Given records
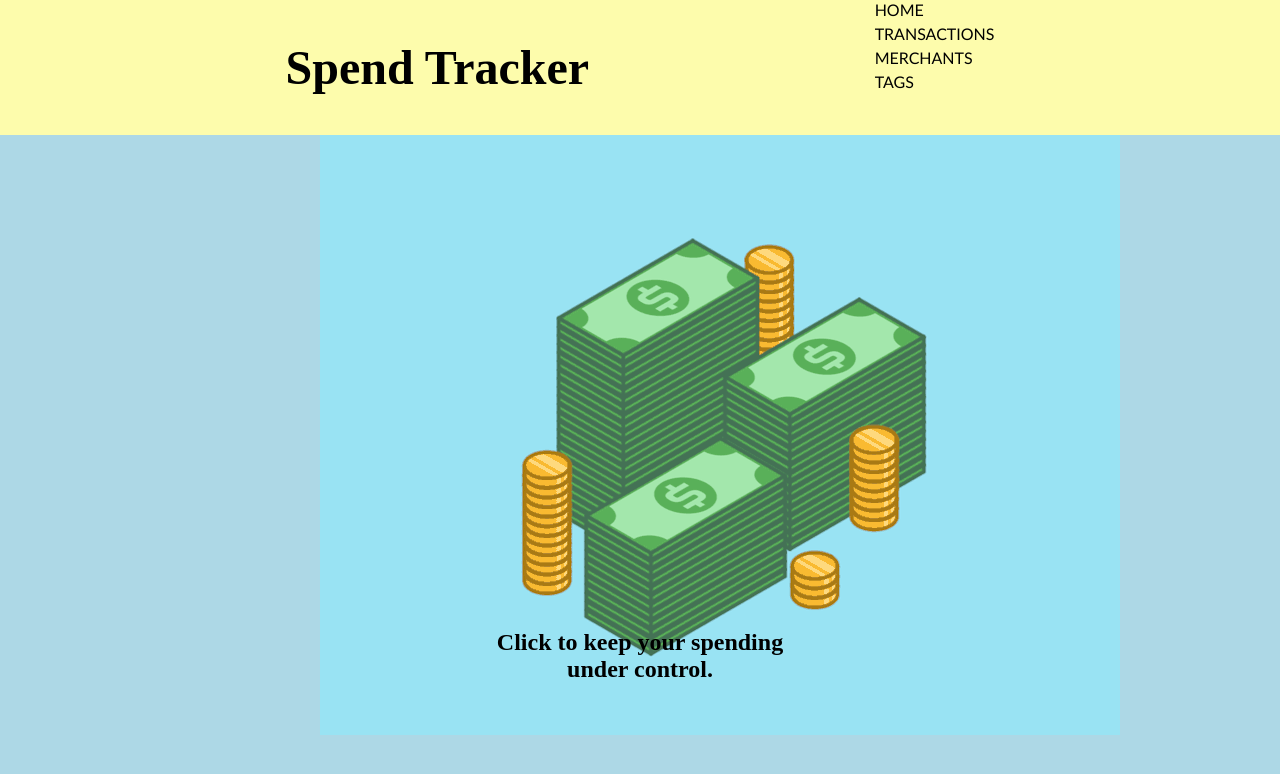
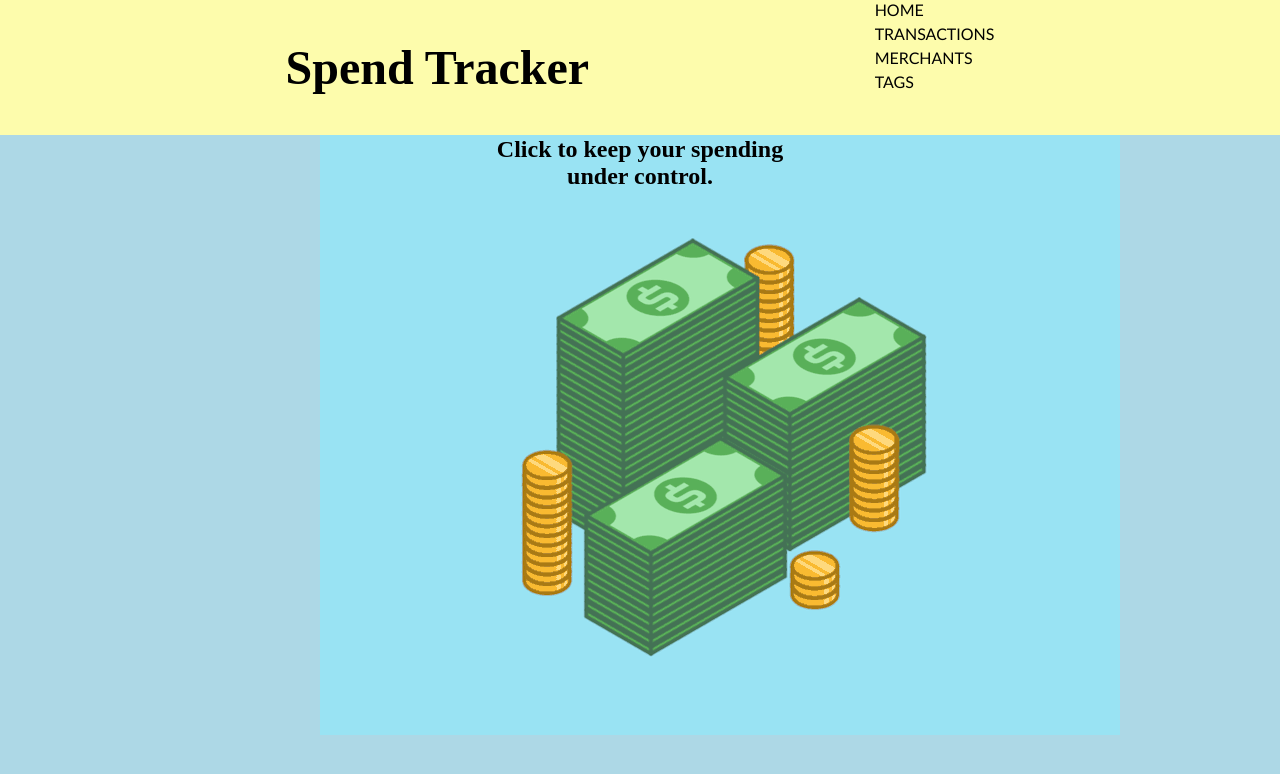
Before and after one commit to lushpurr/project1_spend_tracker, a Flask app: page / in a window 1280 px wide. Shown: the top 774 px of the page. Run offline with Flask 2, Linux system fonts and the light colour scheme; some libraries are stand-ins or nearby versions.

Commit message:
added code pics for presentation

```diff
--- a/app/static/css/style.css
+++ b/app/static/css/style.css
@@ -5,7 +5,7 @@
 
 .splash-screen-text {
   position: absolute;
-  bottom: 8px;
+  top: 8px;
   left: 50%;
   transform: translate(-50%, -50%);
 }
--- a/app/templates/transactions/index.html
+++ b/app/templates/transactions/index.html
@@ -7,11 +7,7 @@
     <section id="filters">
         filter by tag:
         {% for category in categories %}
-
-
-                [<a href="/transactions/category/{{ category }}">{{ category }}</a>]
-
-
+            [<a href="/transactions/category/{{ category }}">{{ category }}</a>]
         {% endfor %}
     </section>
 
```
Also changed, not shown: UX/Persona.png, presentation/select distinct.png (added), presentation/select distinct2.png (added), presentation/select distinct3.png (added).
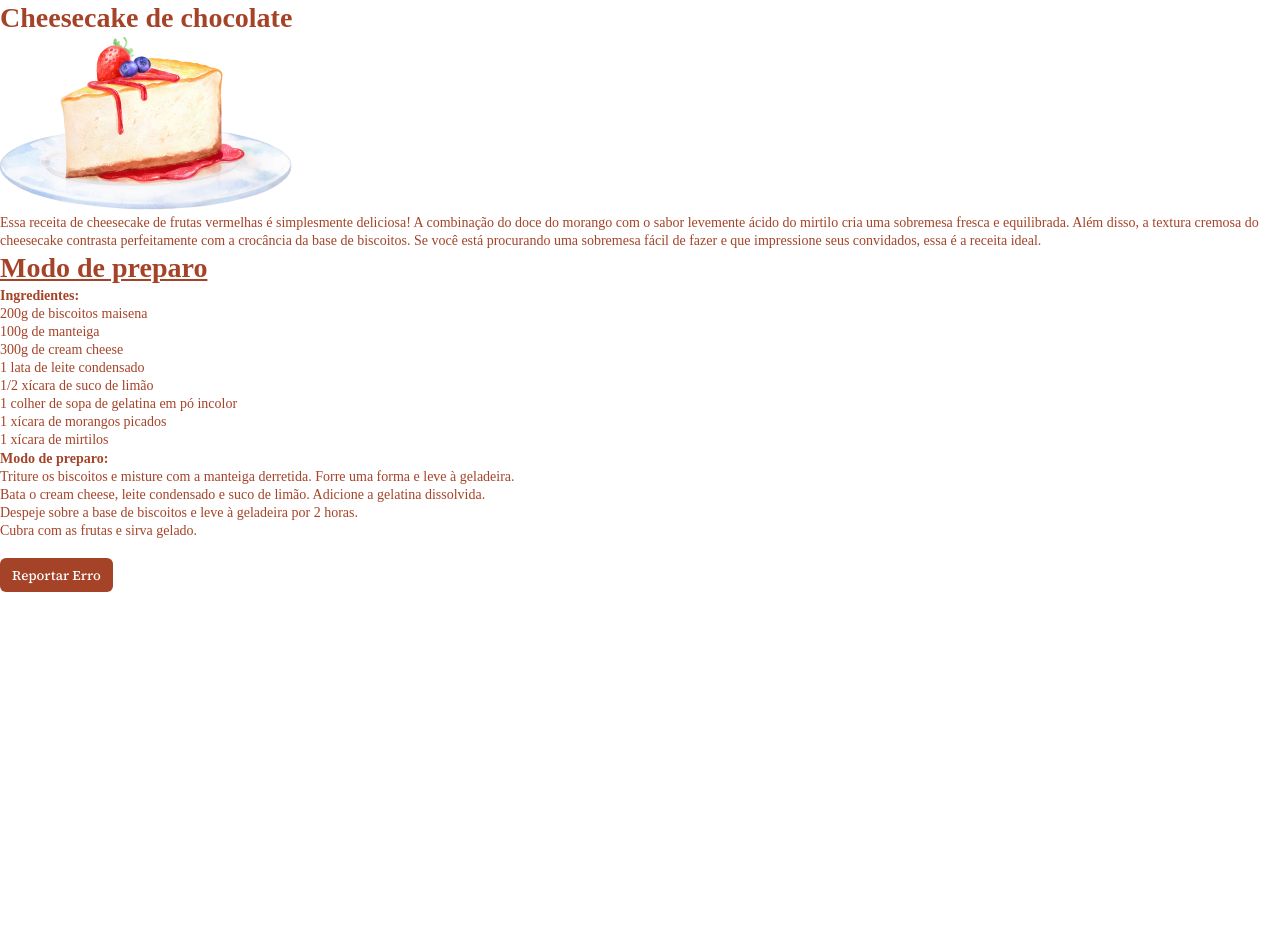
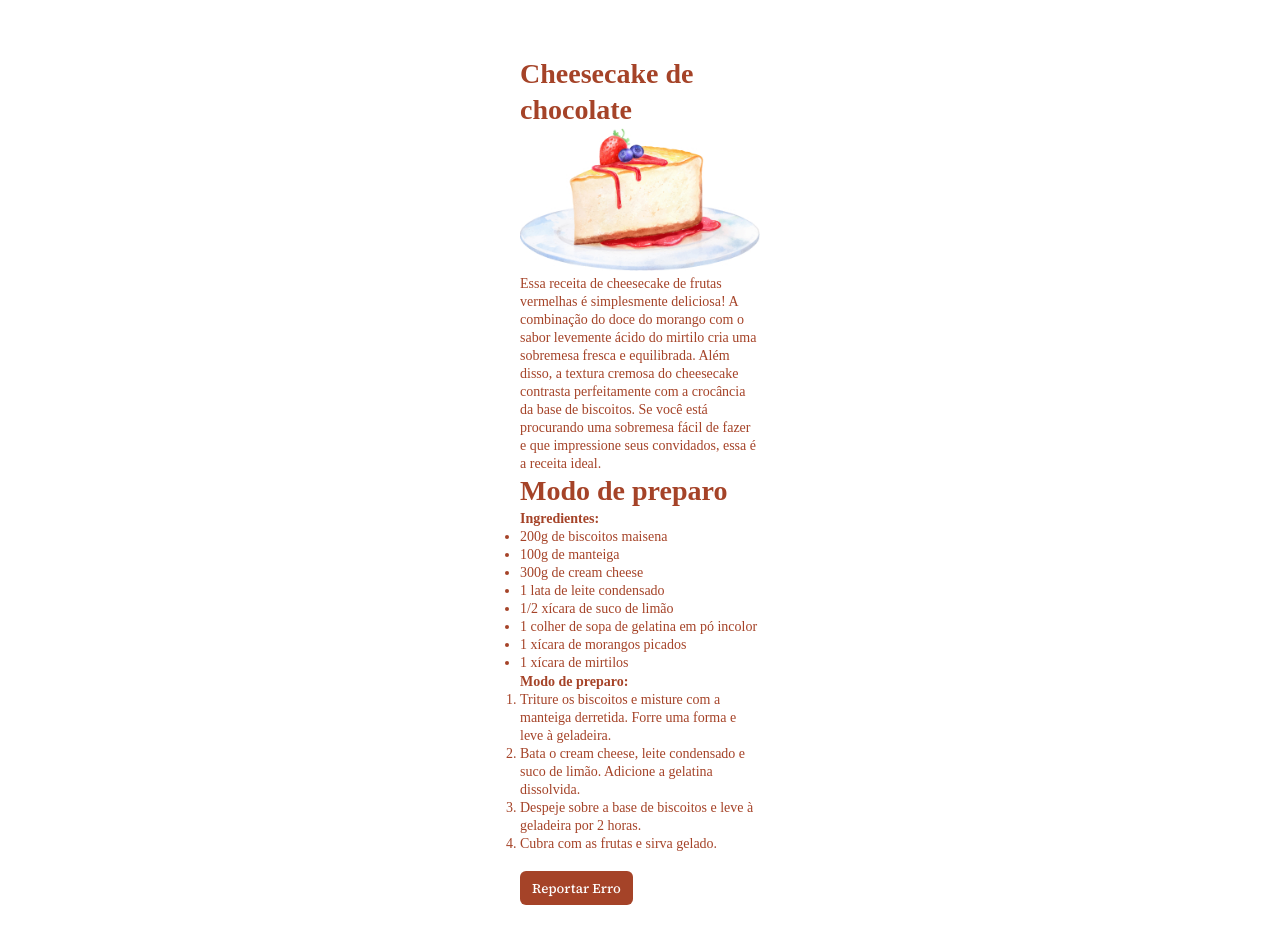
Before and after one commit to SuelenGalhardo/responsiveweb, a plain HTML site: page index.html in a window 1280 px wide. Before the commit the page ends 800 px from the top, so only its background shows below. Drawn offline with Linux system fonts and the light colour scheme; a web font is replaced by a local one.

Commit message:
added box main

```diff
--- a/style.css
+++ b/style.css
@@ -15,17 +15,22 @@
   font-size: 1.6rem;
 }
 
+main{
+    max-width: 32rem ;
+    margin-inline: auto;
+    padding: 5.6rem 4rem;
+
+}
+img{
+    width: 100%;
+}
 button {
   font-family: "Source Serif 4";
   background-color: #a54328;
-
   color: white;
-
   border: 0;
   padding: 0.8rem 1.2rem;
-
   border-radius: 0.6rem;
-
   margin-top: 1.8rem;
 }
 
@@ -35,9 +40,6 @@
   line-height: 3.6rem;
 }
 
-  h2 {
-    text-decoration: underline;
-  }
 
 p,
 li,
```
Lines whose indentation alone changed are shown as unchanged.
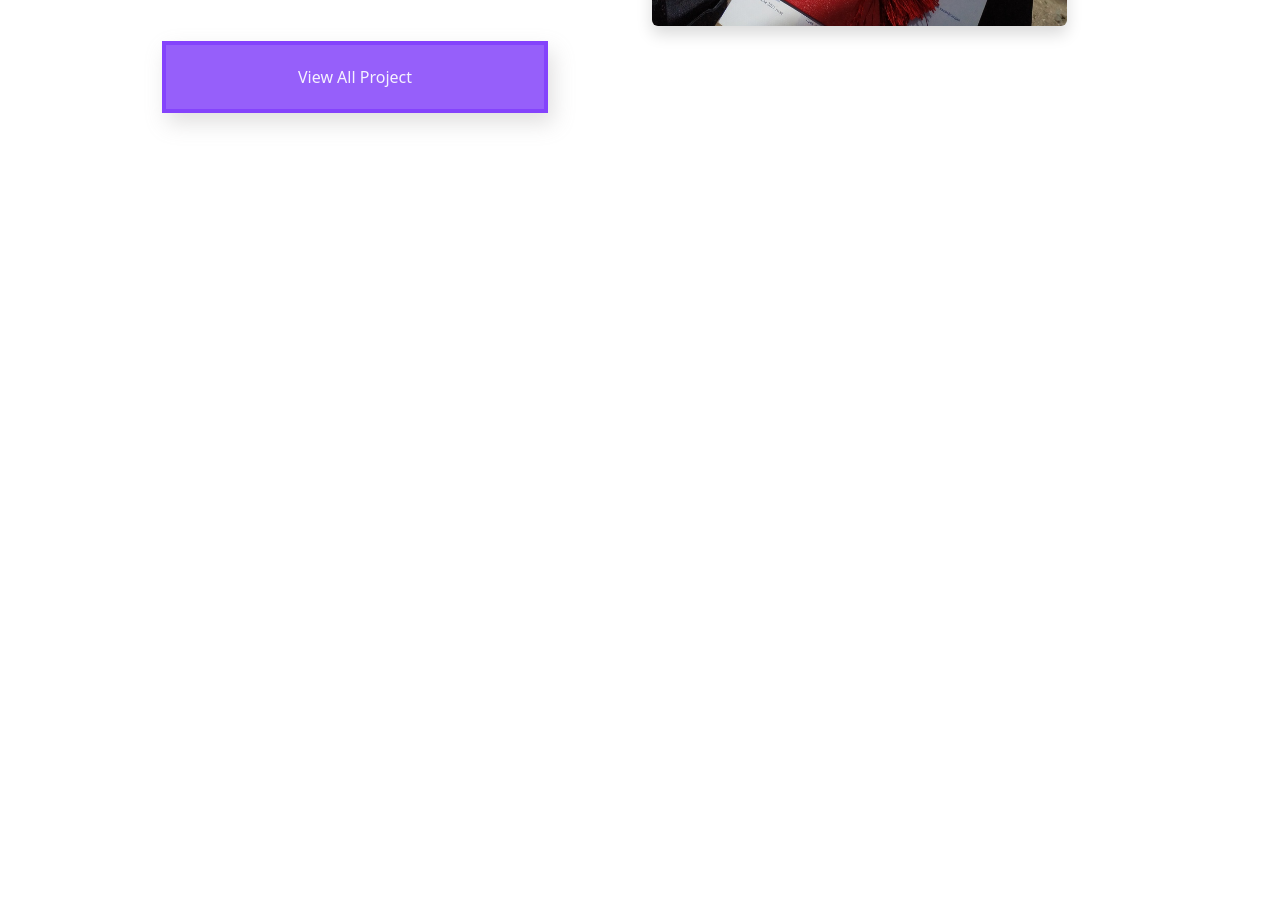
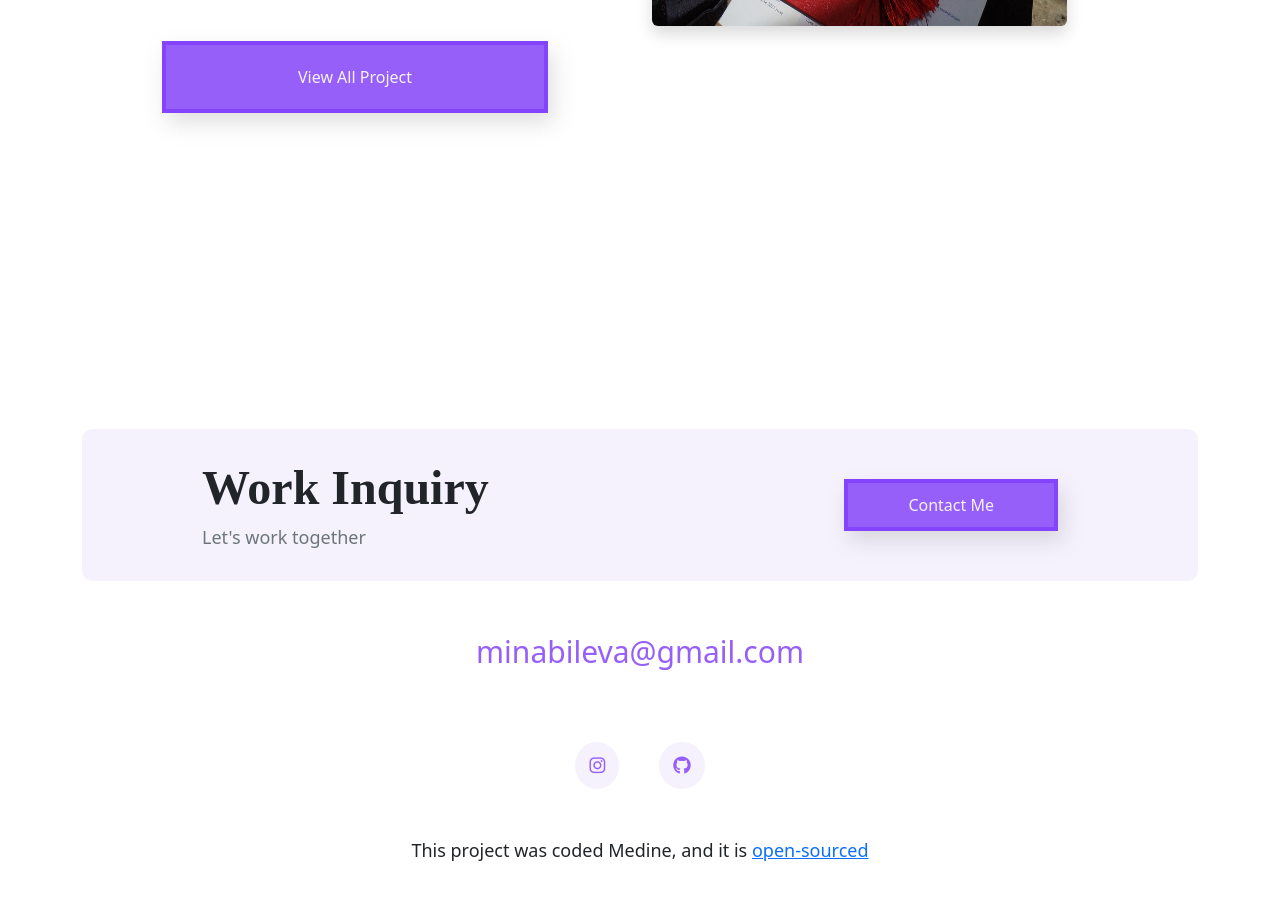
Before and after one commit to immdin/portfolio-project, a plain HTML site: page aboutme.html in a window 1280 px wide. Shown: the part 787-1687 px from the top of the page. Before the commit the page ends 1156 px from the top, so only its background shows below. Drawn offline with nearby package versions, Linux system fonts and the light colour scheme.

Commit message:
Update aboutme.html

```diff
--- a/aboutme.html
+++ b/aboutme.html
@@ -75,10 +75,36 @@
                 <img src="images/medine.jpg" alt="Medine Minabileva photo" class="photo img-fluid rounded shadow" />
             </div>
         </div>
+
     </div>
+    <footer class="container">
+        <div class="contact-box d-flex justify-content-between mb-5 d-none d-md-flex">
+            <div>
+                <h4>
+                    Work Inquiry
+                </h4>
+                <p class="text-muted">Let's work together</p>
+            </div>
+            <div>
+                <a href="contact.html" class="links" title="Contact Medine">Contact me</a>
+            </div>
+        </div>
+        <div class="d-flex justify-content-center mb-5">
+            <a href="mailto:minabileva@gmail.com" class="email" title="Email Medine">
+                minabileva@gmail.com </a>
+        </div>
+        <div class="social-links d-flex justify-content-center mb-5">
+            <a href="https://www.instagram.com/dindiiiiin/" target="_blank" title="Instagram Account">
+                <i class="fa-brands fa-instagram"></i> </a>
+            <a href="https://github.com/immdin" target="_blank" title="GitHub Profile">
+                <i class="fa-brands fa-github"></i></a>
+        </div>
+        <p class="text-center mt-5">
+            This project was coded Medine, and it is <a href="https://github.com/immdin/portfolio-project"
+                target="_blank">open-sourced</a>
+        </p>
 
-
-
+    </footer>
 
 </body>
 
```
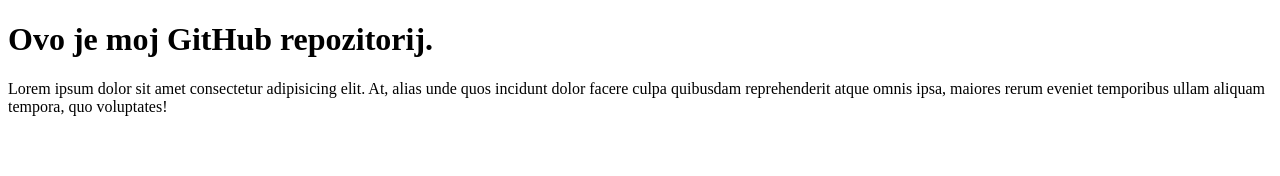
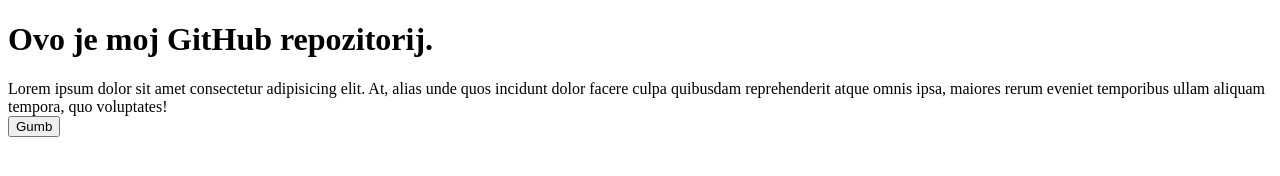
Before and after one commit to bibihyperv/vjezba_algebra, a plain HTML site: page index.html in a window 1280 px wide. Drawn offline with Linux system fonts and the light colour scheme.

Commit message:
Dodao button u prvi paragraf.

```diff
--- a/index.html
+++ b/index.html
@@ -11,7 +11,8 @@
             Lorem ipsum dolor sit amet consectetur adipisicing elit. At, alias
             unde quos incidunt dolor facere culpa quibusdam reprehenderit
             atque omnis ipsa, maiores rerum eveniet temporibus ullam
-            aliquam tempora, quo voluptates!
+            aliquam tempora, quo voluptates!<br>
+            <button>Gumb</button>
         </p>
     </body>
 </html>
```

Description of the task
Among the lines of the listing above, which ones hold "added"? Copy them.

Problem solution
added code pics for presentation
Also changed, not shown: UX/Persona.png, presentation/select distinct.png (added), presentation/select distinct2.png (added), presentation/select distinct3.png (added).
added box main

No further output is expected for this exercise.